Web interface edit records
● ● ● ● ● ● ●
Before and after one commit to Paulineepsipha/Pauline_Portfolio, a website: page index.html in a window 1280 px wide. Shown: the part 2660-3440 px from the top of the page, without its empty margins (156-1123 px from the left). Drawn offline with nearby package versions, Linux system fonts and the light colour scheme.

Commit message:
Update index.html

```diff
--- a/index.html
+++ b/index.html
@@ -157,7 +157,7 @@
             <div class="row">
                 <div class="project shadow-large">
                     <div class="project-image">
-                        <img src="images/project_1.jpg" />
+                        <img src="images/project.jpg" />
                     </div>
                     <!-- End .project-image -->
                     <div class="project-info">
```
● ● ● ● ● ● ●
** Task requirements **
Please give the data again in full, exactly as written.

** Response to the exercise **
Before and after one commit to Paulineepsipha/Pauline_Portfolio, a website: page index.html in a window 1280 px wide. Shown: the part 2660-3440 px from the top of the page, without its empty margins (156-1123 px from the left). Drawn offline with nearby package versions, Linux system fonts and the light colour scheme.

Commit message:
Update index.html

```diff
--- a/index.html
+++ b/index.html
@@ -157,7 +157,7 @@
             <div class="row">
                 <div class="project shadow-large">
                     <div class="project-image">
-                        <img src="images/project_1.jpg" />
+                        <img src="images/project.jpg" />
                     </div>
                     <!-- End .project-image -->
                     <div class="project-info">
```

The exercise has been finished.